Saturday, March 28, 2015
“There is no bad time for good news.” ― Stephen King (yes, that Stephen King)
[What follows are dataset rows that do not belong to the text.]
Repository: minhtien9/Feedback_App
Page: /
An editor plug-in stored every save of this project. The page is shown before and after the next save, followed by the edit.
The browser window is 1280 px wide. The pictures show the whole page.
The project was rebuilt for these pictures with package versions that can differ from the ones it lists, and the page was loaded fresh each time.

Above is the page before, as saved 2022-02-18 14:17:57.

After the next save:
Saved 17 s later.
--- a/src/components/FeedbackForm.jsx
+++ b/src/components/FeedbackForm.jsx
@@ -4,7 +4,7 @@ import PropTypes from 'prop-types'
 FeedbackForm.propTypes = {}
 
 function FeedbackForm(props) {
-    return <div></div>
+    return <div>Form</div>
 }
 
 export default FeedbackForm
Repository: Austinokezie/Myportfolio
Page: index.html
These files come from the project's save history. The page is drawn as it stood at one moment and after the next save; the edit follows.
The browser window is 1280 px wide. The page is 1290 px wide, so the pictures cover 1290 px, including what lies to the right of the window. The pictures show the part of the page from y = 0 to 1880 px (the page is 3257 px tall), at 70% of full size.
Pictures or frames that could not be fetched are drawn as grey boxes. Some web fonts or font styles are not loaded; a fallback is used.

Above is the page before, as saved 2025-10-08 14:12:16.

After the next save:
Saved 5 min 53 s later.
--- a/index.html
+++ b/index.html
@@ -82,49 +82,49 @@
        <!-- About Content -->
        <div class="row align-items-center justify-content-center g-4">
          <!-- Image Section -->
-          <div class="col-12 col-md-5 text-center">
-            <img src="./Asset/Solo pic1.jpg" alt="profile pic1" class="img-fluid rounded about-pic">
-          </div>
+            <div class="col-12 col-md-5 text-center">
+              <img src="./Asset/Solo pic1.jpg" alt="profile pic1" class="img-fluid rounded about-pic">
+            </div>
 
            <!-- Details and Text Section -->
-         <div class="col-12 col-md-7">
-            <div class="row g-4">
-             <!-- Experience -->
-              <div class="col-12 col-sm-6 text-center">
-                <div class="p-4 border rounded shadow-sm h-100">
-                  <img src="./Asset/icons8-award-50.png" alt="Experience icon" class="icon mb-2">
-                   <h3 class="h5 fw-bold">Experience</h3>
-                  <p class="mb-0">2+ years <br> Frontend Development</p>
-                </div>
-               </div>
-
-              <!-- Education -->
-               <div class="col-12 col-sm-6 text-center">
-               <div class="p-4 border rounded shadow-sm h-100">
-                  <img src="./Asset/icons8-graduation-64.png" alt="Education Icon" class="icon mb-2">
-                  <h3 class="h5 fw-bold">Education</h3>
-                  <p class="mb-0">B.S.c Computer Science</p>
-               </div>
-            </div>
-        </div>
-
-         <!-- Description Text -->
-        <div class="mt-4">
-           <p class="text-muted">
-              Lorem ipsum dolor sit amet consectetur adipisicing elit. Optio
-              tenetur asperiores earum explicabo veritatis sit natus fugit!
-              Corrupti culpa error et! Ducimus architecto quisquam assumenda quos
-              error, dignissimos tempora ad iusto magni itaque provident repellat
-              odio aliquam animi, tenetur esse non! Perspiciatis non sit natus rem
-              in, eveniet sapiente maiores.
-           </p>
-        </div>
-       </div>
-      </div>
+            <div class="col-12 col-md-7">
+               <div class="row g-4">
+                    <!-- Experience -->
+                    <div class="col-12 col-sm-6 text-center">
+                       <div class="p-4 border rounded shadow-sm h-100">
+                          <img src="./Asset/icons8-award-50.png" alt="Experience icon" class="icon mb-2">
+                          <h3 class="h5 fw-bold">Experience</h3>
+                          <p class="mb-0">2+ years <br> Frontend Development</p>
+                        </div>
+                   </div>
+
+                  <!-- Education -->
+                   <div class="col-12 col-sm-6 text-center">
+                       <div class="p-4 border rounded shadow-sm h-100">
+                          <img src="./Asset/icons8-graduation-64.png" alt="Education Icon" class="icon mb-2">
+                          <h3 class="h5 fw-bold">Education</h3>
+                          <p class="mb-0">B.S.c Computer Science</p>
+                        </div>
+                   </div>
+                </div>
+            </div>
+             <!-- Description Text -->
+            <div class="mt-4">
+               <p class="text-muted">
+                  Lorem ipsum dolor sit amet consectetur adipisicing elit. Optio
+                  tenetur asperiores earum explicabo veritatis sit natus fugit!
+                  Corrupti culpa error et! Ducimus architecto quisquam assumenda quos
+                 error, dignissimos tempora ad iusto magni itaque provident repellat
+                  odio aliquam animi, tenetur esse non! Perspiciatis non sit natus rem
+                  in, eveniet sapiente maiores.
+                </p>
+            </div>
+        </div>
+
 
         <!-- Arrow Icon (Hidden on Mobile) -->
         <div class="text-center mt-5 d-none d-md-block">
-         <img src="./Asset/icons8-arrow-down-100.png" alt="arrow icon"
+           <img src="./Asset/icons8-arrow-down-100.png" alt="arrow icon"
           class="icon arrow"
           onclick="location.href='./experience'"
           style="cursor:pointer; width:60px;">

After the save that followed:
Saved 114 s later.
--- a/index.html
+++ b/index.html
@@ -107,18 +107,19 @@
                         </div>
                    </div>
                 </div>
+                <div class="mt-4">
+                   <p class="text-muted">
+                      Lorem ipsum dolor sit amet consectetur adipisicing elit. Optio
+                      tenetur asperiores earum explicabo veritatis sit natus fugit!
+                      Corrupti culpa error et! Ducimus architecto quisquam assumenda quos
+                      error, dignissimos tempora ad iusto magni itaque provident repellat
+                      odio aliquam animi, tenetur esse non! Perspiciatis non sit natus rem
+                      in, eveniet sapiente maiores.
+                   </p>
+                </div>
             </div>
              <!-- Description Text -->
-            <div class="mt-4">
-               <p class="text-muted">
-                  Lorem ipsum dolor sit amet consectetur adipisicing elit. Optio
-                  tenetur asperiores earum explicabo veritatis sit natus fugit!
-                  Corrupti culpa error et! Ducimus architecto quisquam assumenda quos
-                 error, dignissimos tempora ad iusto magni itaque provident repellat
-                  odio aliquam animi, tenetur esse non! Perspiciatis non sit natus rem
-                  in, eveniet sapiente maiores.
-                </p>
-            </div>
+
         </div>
We had a little excitement here today. Karen accidentally overdosed on the medications prescribed for her—taking too many powerful pills. We thought we were losing her. Her blood pressure dropped to 74/35, she turned cold, clammy, and gray. I actually had to feel for a pulse to see if her heart was beating. Shaban went to the doctor’s house and brought him here immediately transferring instructions from the doctor to us while he was driving. The doctor knew what it was at once and put four bags of glucose drip into her by IV (we have a permanent IV hook up over our bed for malaria and other uses). She perked back up but is still very weak and far from well and healthy. While the IV bags are all used up, the doctor left the connection in her arm just in case. All of her tests were negative, so we just have to let her slowly get the medication out of her system, rest, and let her eat whatever she can keep down. Sissie (Karen’s Tibetan Terrier) was just beside herself. She was worried, too. When the doctor left, she jumped up on the bed (a big no no) so she could lick Karen’s hand. I will have to admit I was scared (pretty sure John was, too), but so thankful to God for Shaban and Doctor Chris who came a running when we called. Once the doctor had left after the fourth IV bag was done, Shaban drove me to Musoma to have a crown glued back in that had fallen out Thursday night. It had a big spike in it, so if I had swallowed it, it would have hurt me pretty badly. We picked up the dentist, a friend of Shaban’s, at his house and drove him to his clinic on the grounds of the regional hospital. We were calling back to Bunda every twenty minutes or so to check on Karen, but she was okay. I was in the chair for all of 25 minutes and the cost was just $25, so all in all not a bad deal. I haven’t been able to eat since it fell out and still have a couple of hours to wait till the glue dries, so I will be ready for my late lunch around three this afternoon. The doctor will check back in on Karen when he knocks off for the day from his clinic in Bunda but is not really worried now. A German volunteer died in his clinic last week from cerebral malaria. The German’s friends had just waited too long before bringing him in. It was very sad as he was only 25 years old. Life can get exciting here, even when we are the ones providing said excitement. I’m ready to watch the Formula One race in Malaysia tomorrow, but will be by Karen’s side for the next couple of days. We have given her a bell to ring, but I think she is too weak to ring it. Ah well, someone checks on her every ten minutes or so. Keep her in your prayers.